Scientists exhumed what are believed to be the bodies of Romanian dictator Nicolae Ceausescu and his wife Elena Wednesday, to try to solve the mystery of where they are truly buried.
Ceausescu ruled Romania for 25 years with an iron fist before being ousted and executed during the 1989 anti-communist revolt in which more than 1,000 people were killed.
Some Romanians, including the couple's children, doubt that the Ceausescus were really buried in the Ghencea military cemetery in west Bucharest. There is also some nostalgia for the communist period and regrets that the couple were executed on Christmas Day, 1989.

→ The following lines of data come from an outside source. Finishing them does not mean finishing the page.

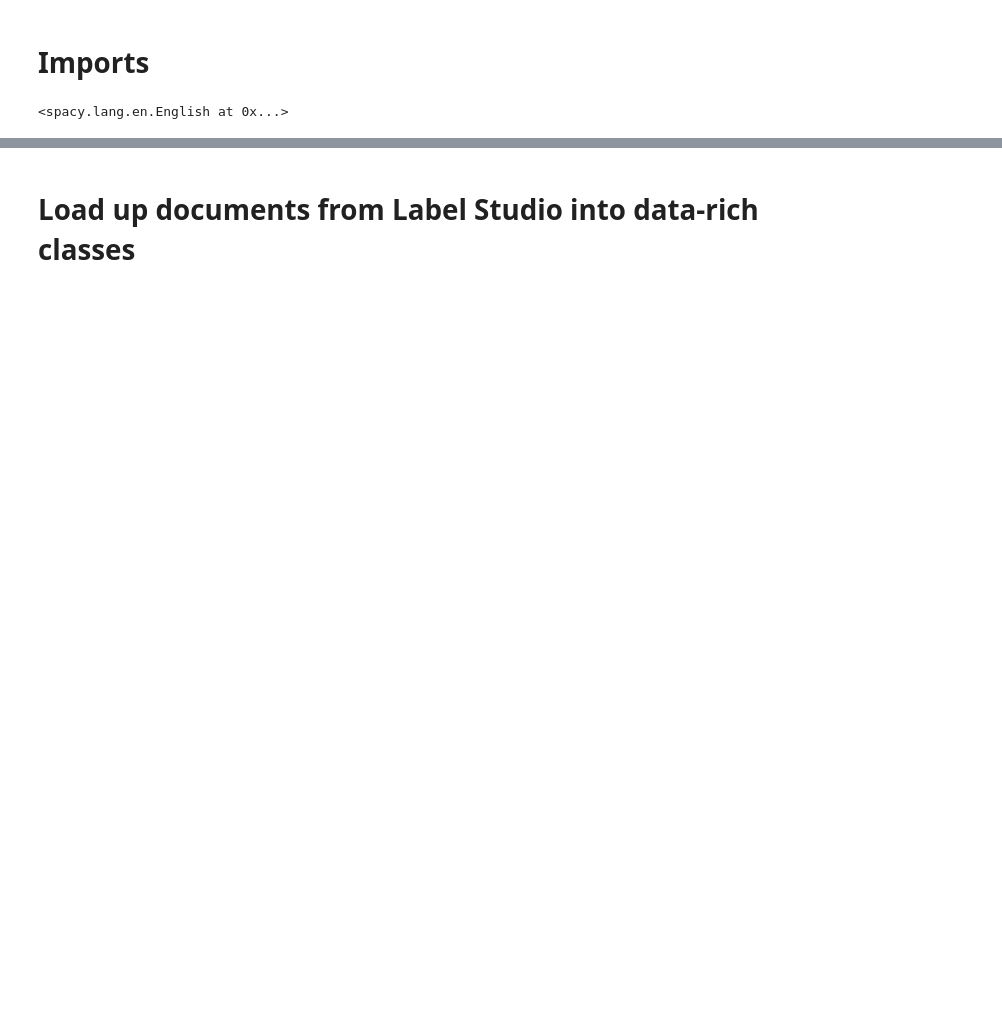
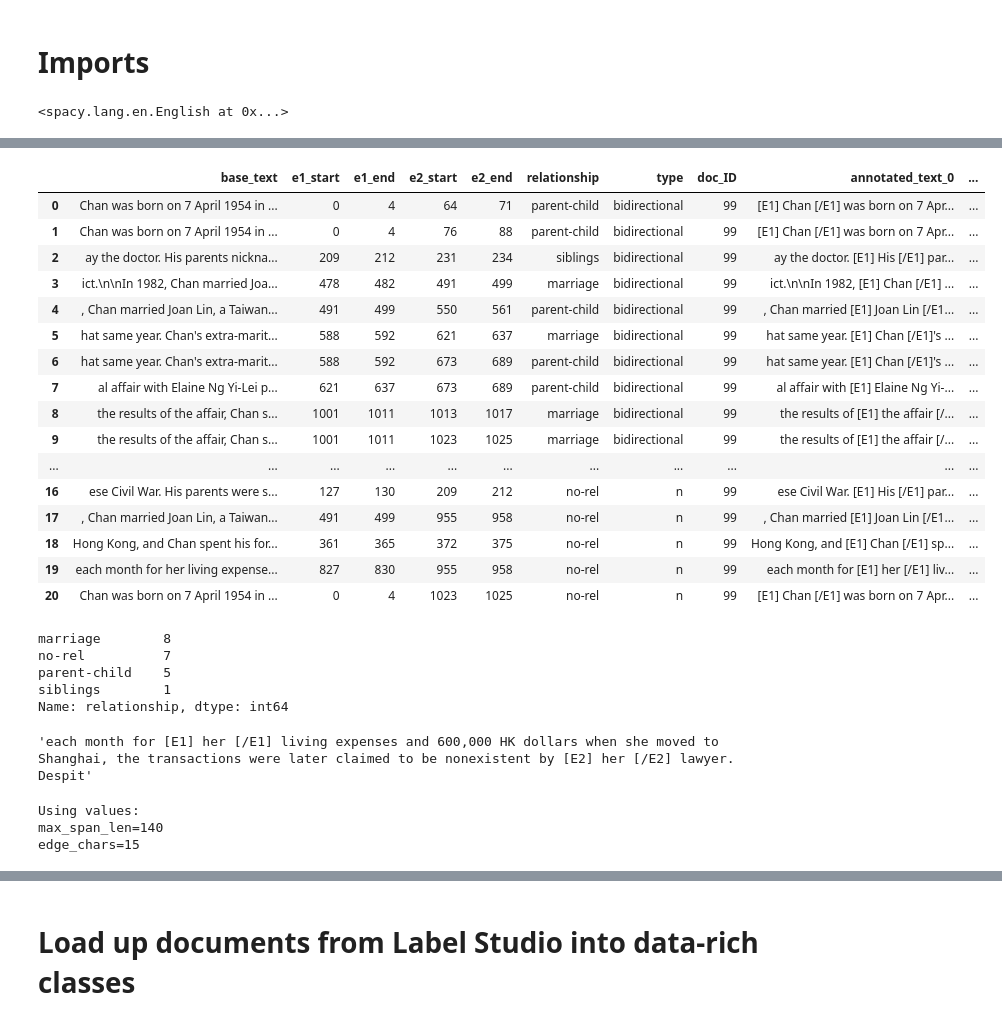
Before and after one commit to ANGELLOPARR/luke-genealogical-thesis, a Jupyter notebook: Pipeline.ipynb, the cells around one changed output, grey strips where cells are left out. Cells and saved outputs as stored; diff of their text form; code cells hidden in the pictures; blank space fills up the shorter version.

```diff
--- a/Pipeline.ipynb
+++ b/Pipeline.ipynb
@@ -334,0 +465,21 @@ class DocRelations:
+# %%
+from transformers import pipeline
+model_pipeline = pipeline(task='text-classification',
+                          model=my_model,
+                          tokenizer=tokenizer)
+# %%
+transforms = [
+    (lambda e: f'[E1] {e} [/E1]', lambda e: f'[E2] {e} [/E2]'),
+    (lambda e: f'[PERSON1]', lambda e: f'[PERSON2]'),
+    (lambda e: f'[PERSON]', lambda e: f'[PERSON]'),
+    (lambda e: f'[HEAD]', lambda e: f'[TAIL]'),
+    (lambda e: f'[MASK]', lambda e: f'[MASK]'),
+    (lambda e: f'[E1]', lambda e: f'[E2]')
+]
+# %%
+files = [fn for fn in os.listdir('wiki_data') if fn[0] != '.']
+relations = [DocRelations(f'wiki_data/{fn}', from_file=True, t_e1=transforms[0][0], t_e2=transforms[0][1], classifier_pipeline=model_pipeline) for fn in files]
+docs = [DataLoader.get_json_data(dr) for dr in relations]
+with open('predicted_labeled_data.json', 'w') as f:
+    json.dump(docs, f)
+# for i in range(len(os.listdir('wiki_data'))):
@@ -334,0 +527,10 @@ class DocRelations:
+# %%
+# ls_dr = DocRelations('exported.json')
+with open('PROJECT_LABELING.json', 'r') as f:
+    data = json.load(f)
+
+ls_drs = [DocRelations(d, from_labeled=True) for d in data]
+output = [DataLoader.get_json_data(dr) for dr in ls_drs]
+
+with open('LABEL_TO_LABEL.json', 'w') as f:
+    json.dump(output, f)
@@ -334,0 +605,43 @@ class DocRelations:
+# %%
+transforms = [
+    (lambda e: f'[E1] {e} [/E1]', lambda e: f'[E2] {e} [/E2]'),
+    (lambda e: f'[PERSON1]', lambda e: f'[PERSON2]')
+]
+df = DataLoader.get_pandas_data(dr, transforms, with_negatives=True)
+df
+# %% [output]
+|  | base_text | e1_start | e1_end | e2_start | e2_end | relationship | type | doc_ID | annotated_text_0 | ... |
+| 0 | Chan was born on 7 April 1954 in ... | 0 | 4 | 64 | 71 | parent-child | bidirectional | 99 | [E1] Chan [/E1] was born on 7 Apr... | ... |
+| 1 | Chan was born on 7 April 1954 in ... | 0 | 4 | 76 | 88 | parent-child | bidirectional | 99 | [E1] Chan [/E1] was born on 7 Apr... | ... |
+| 2 | ay the doctor. His parents nickna... | 209 | 212 | 231 | 234 | siblings | bidirectional | 99 | ay the doctor. [E1] His [/E1] par... | ... |
+| 3 | ict.\n\nIn 1982, Chan married Joa... | 478 | 482 | 491 | 499 | marriage | bidirectional | 99 | ict.\n\nIn 1982, [E1] Chan [/E1] ... | ... |
+| 4 | , Chan married Joan Lin, a Taiwan... | 491 | 499 | 550 | 561 | parent-child | bidirectional | 99 | , Chan married [E1] Joan Lin [/E1... | ... |
+| 5 | hat same year. Chan's extra-marit... | 588 | 592 | 621 | 637 | marriage | bidirectional | 99 | hat same year. [E1] Chan [/E1]'s ... | ... |
+| 6 | hat same year. Chan's extra-marit... | 588 | 592 | 673 | 689 | parent-child | bidirectional | 99 | hat same year. [E1] Chan [/E1]'s ... | ... |
+| 7 | al affair with Elaine Ng Yi-Lei p... | 621 | 637 | 673 | 689 | parent-child | bidirectional | 99 | al affair with [E1] Elaine Ng Yi-... | ... |
+| 8 | the results of the affair, Chan s... | 1001 | 1011 | 1013 | 1017 | marriage | bidirectional | 99 | the results of [E1] the affair [/... | ... |
+| 9 | the results of the affair, Chan s... | 1001 | 1011 | 1023 | 1025 | marriage | bidirectional | 99 | the results of [E1] the affair [/... | ... |
+| ... | ... | ... | ... | ... | ... | ... | ... | ... | ... | ... |
+| 16 | ese Civil War. His parents were s... | 127 | 130 | 209 | 212 | no-rel | n | 99 | ese Civil War. [E1] His [/E1] par... | ... |
+| 17 | , Chan married Joan Lin, a Taiwan... | 491 | 499 | 955 | 958 | no-rel | n | 99 | , Chan married [E1] Joan Lin [/E1... | ... |
+| 18 | Hong Kong, and Chan spent his for... | 361 | 365 | 372 | 375 | no-rel | n | 99 | Hong Kong, and [E1] Chan [/E1] sp... | ... |
+| 19 | each month for her living expense... | 827 | 830 | 955 | 958 | no-rel | n | 99 | each month for [E1] her [/E1] liv... | ... |
+| 20 | Chan was born on 7 April 1954 in ... | 0 | 4 | 1023 | 1025 | no-rel | n | 99 | [E1] Chan [/E1] was born on 7 Apr... | ... |
+# %%
+df['relationship'].value_counts()
+# %% [output]
+marriage        8
+no-rel          7
+parent-child    5
+siblings        1
+Name: relationship, dtype: int64
+# %%
+df.iloc[19].annotated_text_0
+# %% [output]
+'each month for [E1] her [/E1] living expenses and 600,000 HK dollars when she moved to Shanghai, the transactions were later claimed to be nonexistent by [E2] her [/E2] lawyer. Despit'
+# %%
+test = DocRelations('wiki_data/untitled.txt', from_file=True, classifier_pipeline=model_pipeline)
+# %% [output]
+Using values:
+max_span_len=140
+edge_chars=15
```
Also changed, not shown: parts of 38 cells of this notebook, 13 other files.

The news of the exhumation, the latest development in a five-year court case, broke as most Romanians were asleep. Officials rapidly closed the cemetery as dozens of journalists began arriving.
Journalists were barred from the exhumation but an Associated Press reporter was able to enter the cemetery while the operation was taking place.
A team of pathologists and cemetery officials hoisted wooden caskets out of their graves. They then took samples from the corpses and put them into plastic bags — a process lasting more than two hours — before reburying the coffins.
Ceausescu's remains were better preserved than those of his wife, said Mircea Oprean, the couple's son-in-law who was present at the exhumation.
"We are closer to knowing the truth," the couple's son, Valentin Ceausescu, 62, told the AP by phone.
Officials say it will take up to six months to determine the identity of the remains.
Ceausescu was toppled Dec. 22, 1989, as Romanians, fed up with years of draconian rationing and communist rule, revolted. He tried to flee Bucharest by helicopter but his pilot switched sides. After a summary trial, Ceausescu and his wife were executed by a firing squad three days later.
Oprean's wife, Zoia Ceausescu, had sued the defence ministry in 2005, saying she had doubts that her parents were buried in the cemetery. She died of cancer in 2006 and her brother Valentin took up the case. The couple's other son, Nicu, died of liver cirrhosis in 1996 and is buried in the same Ghencea cemetery.
Romanians rose up in 1989 as other communist regimes collapsed in Eastern Europe, angered and exhausted by years of rationing as the dictator tried to pay off the country's foreign debt. Meat, cooking oil and butter were severely limited and blackouts were common.
Ceausescu was also known for the fierce way he stifled dissent with his Securitate secret police, which were believed to have 700,000 informers in the nation of 22 million.